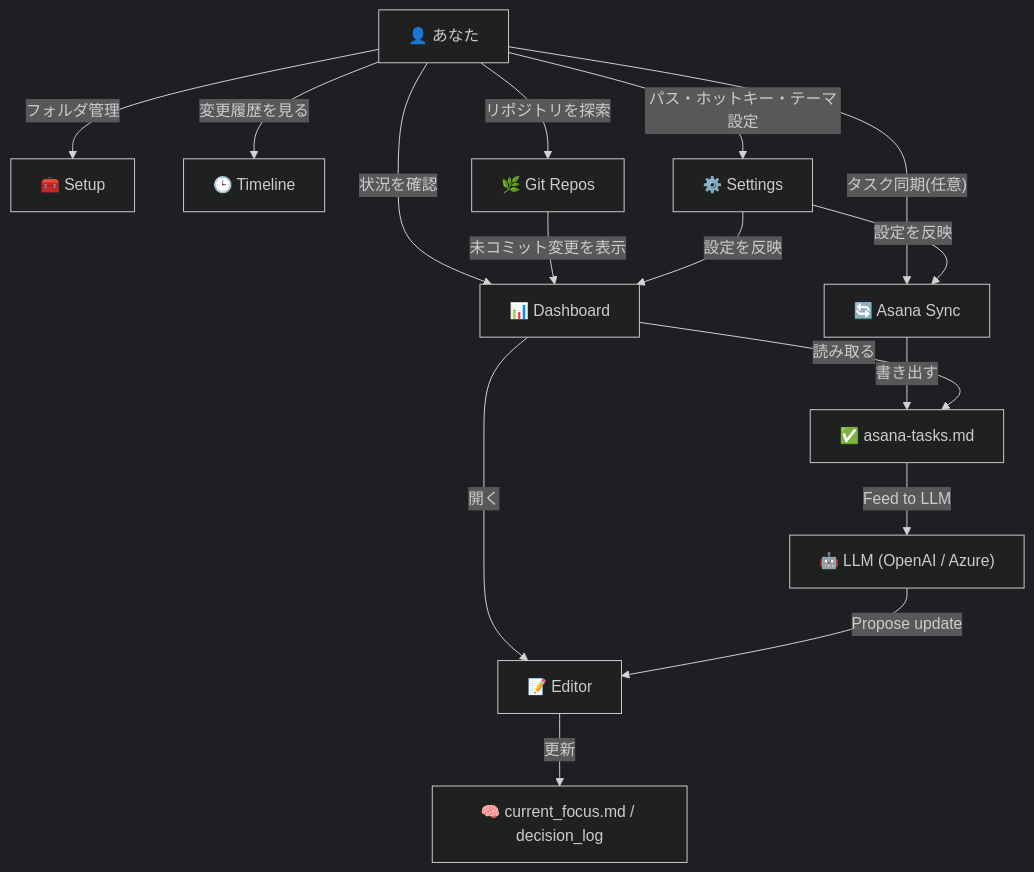
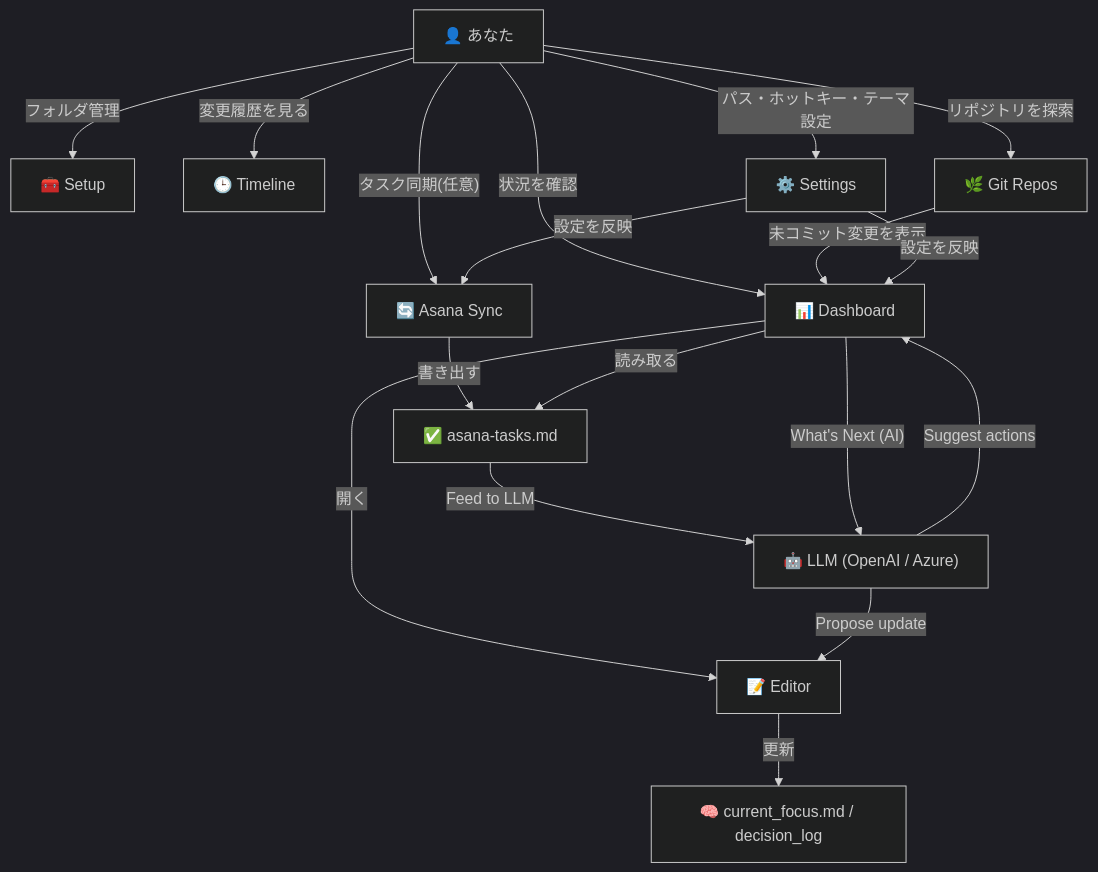
The first of 4 diagrams in README-ja.md (yt3trees/ProjectCurator), drawn with Mermaid (dark theme) before and after one commit. The commit also changed other lines of this file and 4 other files, not shown here.

Commit message:
feat: add AI What's Next suggestions on dashboard

````diff
--- a/README-ja.md
+++ b/README-ja.md
@@ -28,21 +28,23 @@
 ```mermaid
 flowchart TD
     U["👤 あなた"] -->|"状況を確認"| DB["📊 Dashboard"]
     DB -->|"開く"| ED["📝 Editor"]
     ED -->|"更新"| CTX["🧠 current_focus.md / decision_log"]
 
     U -->|"タスク同期(任意)"| AS["🔄 Asana Sync"]
     AS -->|"書き出す"| TASKS["✅ asana-tasks.md"]
     DB -->|"読み取る"| TASKS
     TASKS -->|"Feed to LLM"| LLM["🤖 LLM (OpenAI / Azure)"]
+    DB -->|"What's Next (AI)"| LLM
     LLM -->|"Propose update"| ED
+    LLM -->|"Suggest actions"| DB
 
     U -->|"フォルダ管理"| SU["🧰 Setup"]
     U -->|"変更履歴を見る"| TL["🕒 Timeline"]
     U -->|"リポジトリを探索"| GR["🌿 Git Repos"]
     U -->|"パス・ホットキー・テーマ設定"| ST["⚙️ Settings"]
 
     GR -->|"未コミット変更を表示"| DB
     ST -->|"設定を反映"| DB
     ST -->|"設定を反映"| AS
 ```
````
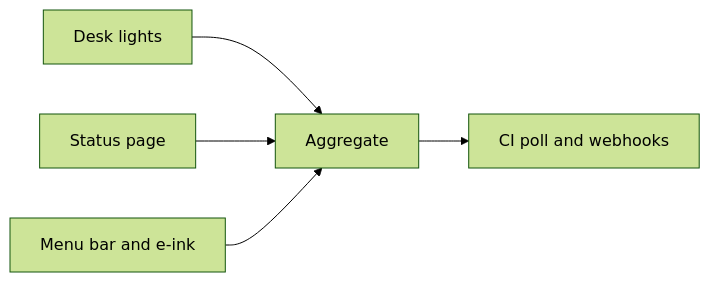
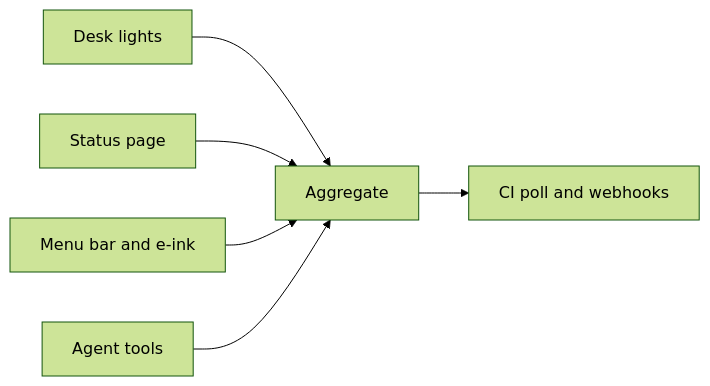
One commit to mzworthington/gpio-build-monitor changed the third of 3 diagrams in README.md. Above: the diagram before and after it, drawn with Mermaid (forest theme). The commit also changed other lines of this file and 6 other files, not shown here.

````diff
--- a/README.md
+++ b/README.md
@@ -130,7 +139,8 @@
 ```mermaid
 flowchart LR
   leds[Desk lights] --> agg[Aggregate]
   ui[Status page] --> agg
   snapshot[Menu bar and e-ink] --> agg
+  agents[Agent tools] --> agg
   agg --> poll[CI poll and webhooks]
 ```
````
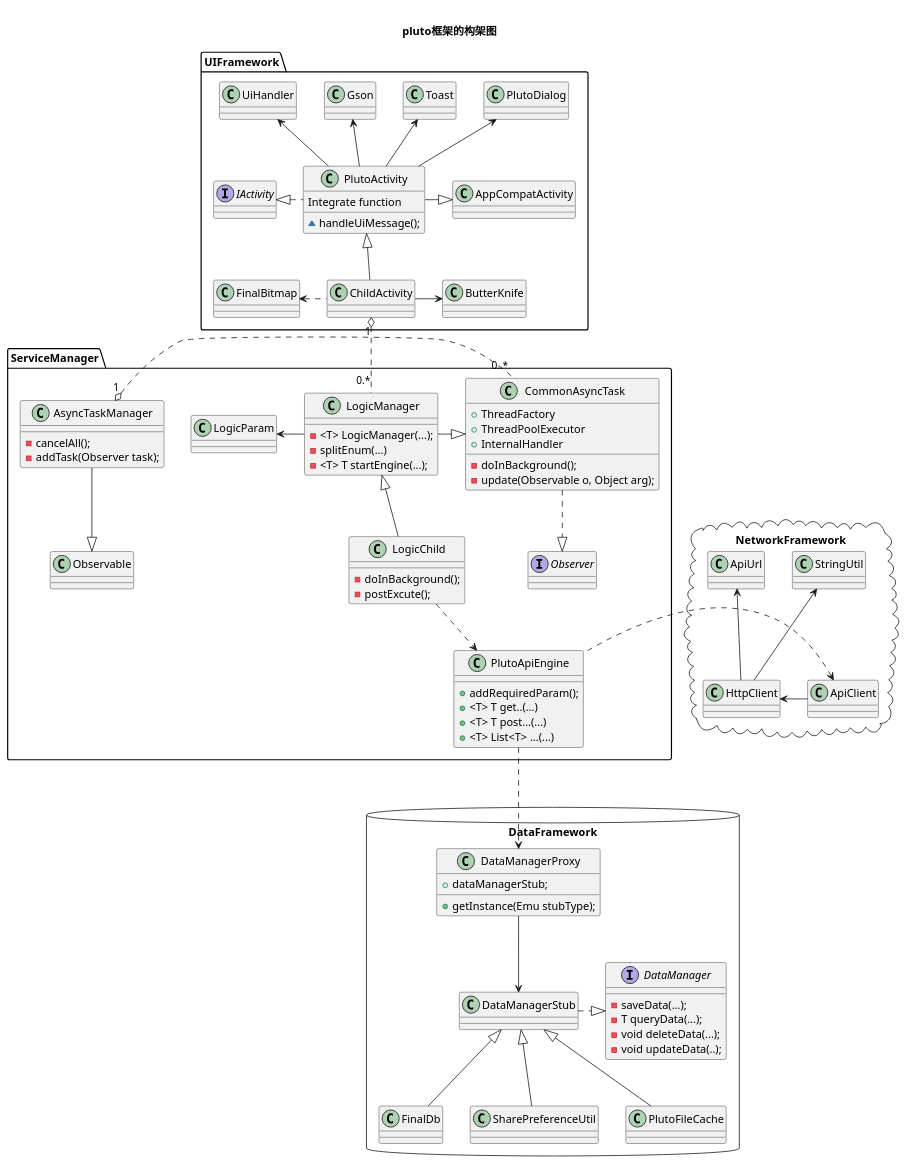
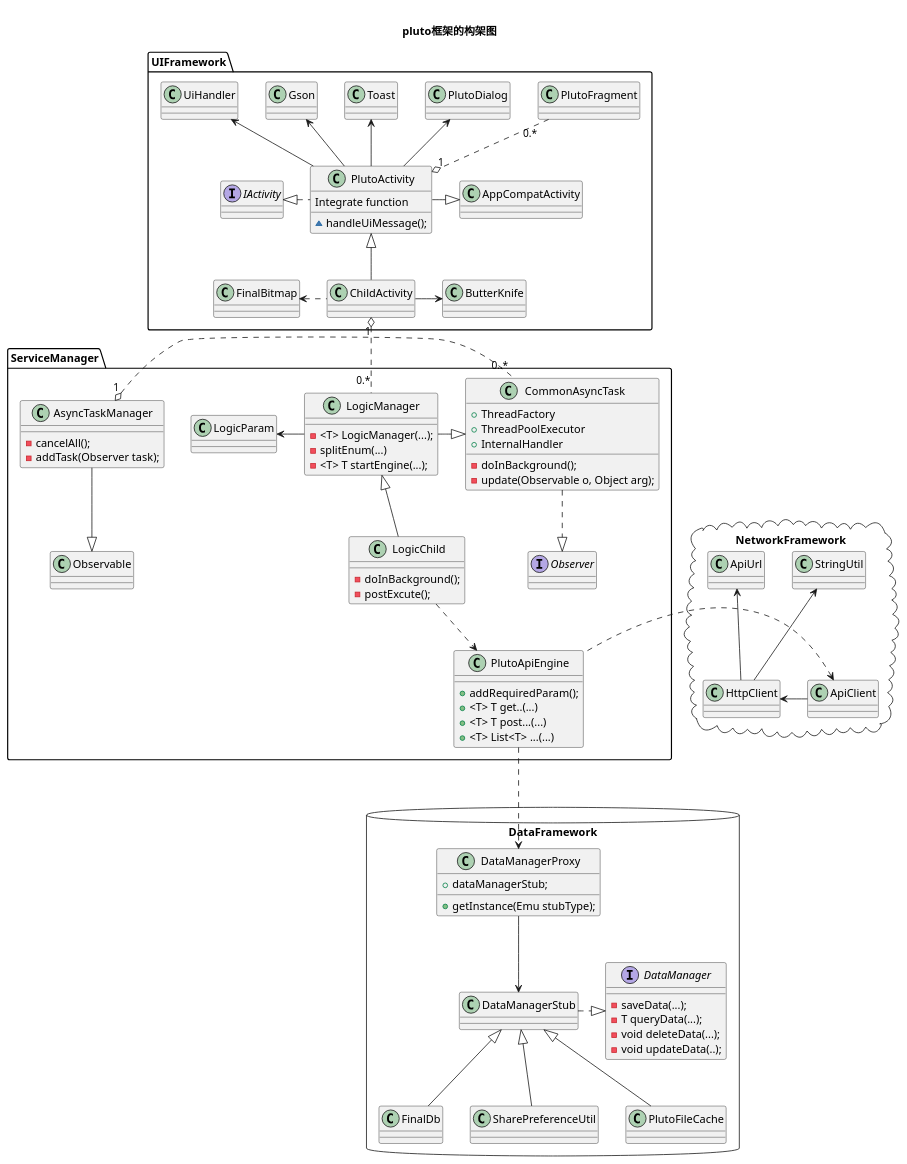
Before and after one commit to PlutoArchitecture/Pluto-Android: the diagram in PlutoAndroidExample/app/pluto_uml.puml, drawn with PlantUML. The commit also changed 1 other file, not shown here.

Commit message:
1.modify pluto uml

```diff
--- a/PlutoAndroidExample/app/pluto_uml.puml
+++ b/PlutoAndroidExample/app/pluto_uml.puml
@@ -1,110 +1,112 @@
 @startuml
  title \npluto框架的构架图
  package NetworkFramework <<Cloud>> {
    class ApiClient
    class StringUtil
    class HttpClient
    class ApiUrl
  }
 package DataFramework <<Database>> {
   interface DataManager{
     -saveData(...);
     -T queryData(...);
     -void deleteData(...);
     -void updateData(..);
   }
   class DataManagerStub
   class DataManagerProxy{
     +dataManagerStub;
     +getInstance(Emu stubType);
   }
 
   class FinalDb{
 
   }
   class SharePreferenceUtil
   class PlutoFileCache
 }
 
 package UIFramework <<Folder>> {
   class PlutoActivity{
     Integrate function
     ~handleUiMessage();
   }
   class ButterKnife
   interface IActivity
   class PlutoDialog
   class UiHandler
   class Gson
   class Toast
   class AppCompatActivity
   class ChildActivity
   class FinalBitmap
+  class PlutoFragment
 }
 
 package ServiceManager <<Folder>> {
   class LogicChild{
     -doInBackground();
     -postExcute();
   }
   class CommonAsyncTask{
     +ThreadFactory
     +ThreadPoolExecutor
     +InternalHandler
     -doInBackground();
     -update(Observable o, Object arg);
   }
   class PlutoApiEngine{
     +addRequiredParam();
     +<T> T get..(...)
     +<T> T post...(...)
     +<T> List<T> ...(...)
   }
   interface Observer
   class Observable
   class AsyncTaskManager{
     -cancelAll();
     -addTask(Observer task);
   }
   class LogicManager{
     -<T> LogicManager(...);
     -splitEnum(...)
     -<T> T startEngine(...);
   }
   class LogicParam
 }
 
  "AppCompatActivity"<|-left-"PlutoActivity"
  "PlutoActivity" .left.|>"IActivity"
  "PlutoActivity" -up->"UiHandler"
  "PlutoActivity" -up->"Gson"
  "ChildActivity" -up-|>"PlutoActivity"
  "ChildActivity" -right->"ButterKnife"
  "ChildActivity" .left->"FinalBitmap"
  "PlutoActivity" -up->"Toast"
  "PlutoActivity" -up->"PlutoDialog"
+ "PlutoActivity" "1" o.up."0.*" "PlutoFragment"
 
 
  "ChildActivity"  "1" o.. "0.*" "LogicManager"
  "LogicChild"-up-|>"LogicManager"
  "LogicManager"-left->"LogicParam"
  "LogicManager"-right-|>"CommonAsyncTask"
  "CommonAsyncTask".down.|>"Observer"
  "LogicChild".down.>"PlutoApiEngine"
  "CommonAsyncTask" "0..*".left.o "1" "AsyncTaskManager"
  "AsyncTaskManager" -down-|> "Observable"
 
  "PlutoApiEngine"..down.>"DataManagerProxy"
  "PlutoApiEngine"..left.>"ApiClient"
 
  "ApiClient"-left->"HttpClient"
  "HttpClient"-up->"ApiUrl"
  "HttpClient"-up->"StringUtil"
 
  "DataManagerStub".right.|>"DataManager"
  "FinalDb"-up-|>"DataManagerStub"
  "SharePreferenceUtil"-up-|>"DataManagerStub"
  "PlutoFileCache"-up-|>"DataManagerStub"
  "DataManagerProxy"-->"DataManagerStub"
 
 @enduml
```
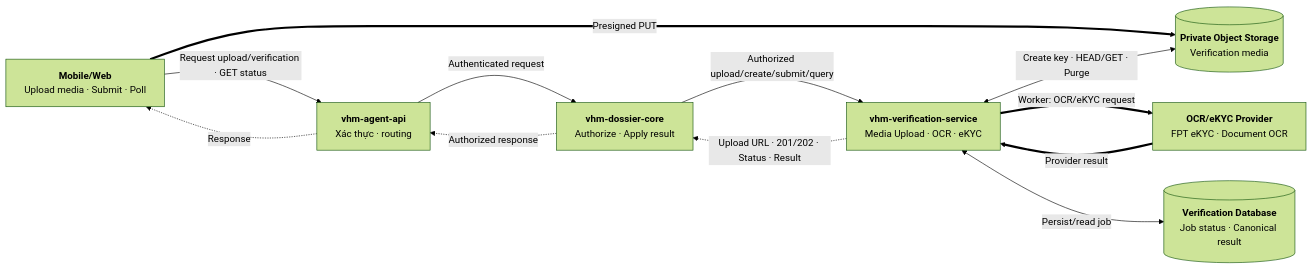
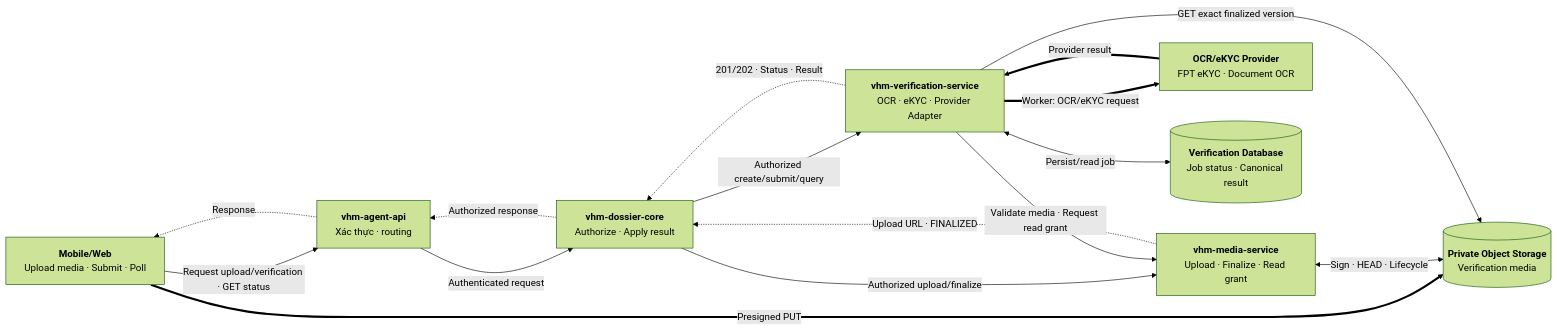
The first of 8 diagrams in noxh.md (huynv-xyz/vhm), drawn with Mermaid (forest theme) before and after one commit. The commit also changed other lines of this file, not shown here.

````diff
--- a/noxh.md
+++ b/noxh.md
@@ -72,31 +75,37 @@
 ```mermaid
 flowchart LR
     CLIENT["`**Mobile/Web**
 Upload media · Submit · Poll`"]
     BFF["`**vhm-agent-api**
 Xác thực · routing`"]
     DOSSIER["`**vhm-dossier-core**
 Authorize · Apply result`"]
+    MEDIA_SERVICE["`**vhm-media-service**
+Upload · Finalize · Read grant`"]
     VERIFY["`**vhm-verification-service**
-Media Upload · OCR · eKYC`"]
+OCR · eKYC · Provider Adapter`"]
     MEDIA[("`**Private Object Storage**
 Verification media`")]
     PROVIDER["`**OCR/eKYC Provider**
 FPT eKYC · Document OCR`"]
     DB[("`**Verification Database**
 Job status · Canonical result`")]
 
     CLIENT -->|"Request upload/verification · GET status"| BFF
     BFF -->|"Authenticated request"| DOSSIER
-    DOSSIER -->|"Authorized upload/create/submit/query"| VERIFY
+    DOSSIER -->|"Authorized upload/finalize"| MEDIA_SERVICE
+    DOSSIER -->|"Authorized create/submit/query"| VERIFY
 
     CLIENT ==>|"Presigned PUT"| MEDIA
-    VERIFY <-->|"Create key · HEAD/GET · Purge"| MEDIA
+    MEDIA_SERVICE <-->|"Sign · HEAD · Lifecycle"| MEDIA
+    VERIFY -->|"Validate media · Request read grant"| MEDIA_SERVICE
+    VERIFY -->|"GET exact finalized version"| MEDIA
     VERIFY ==>|"Worker: OCR/eKYC request"| PROVIDER
     PROVIDER ==>|"Provider result"| VERIFY
     VERIFY <-->|"Persist/read job"| DB
 
-    VERIFY -.->|"Upload URL · 201/202 · Status · Result"| DOSSIER
+    MEDIA_SERVICE -.->|"Upload URL · FINALIZED"| DOSSIER
+    VERIFY -.->|"201/202 · Status · Result"| DOSSIER
     DOSSIER -.->|"Authorized response"| BFF
     BFF -.->|"Response"| CLIENT
 ```
````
※
**EXERCISE:**
When a line in the material above includes "ApiClient", report that line by copying it.

**RESULT OF THE EXERCISE:**
    class ApiClient
  "PlutoApiEngine"..left.>"ApiClient"
  "ApiClient"-left->"HttpClient"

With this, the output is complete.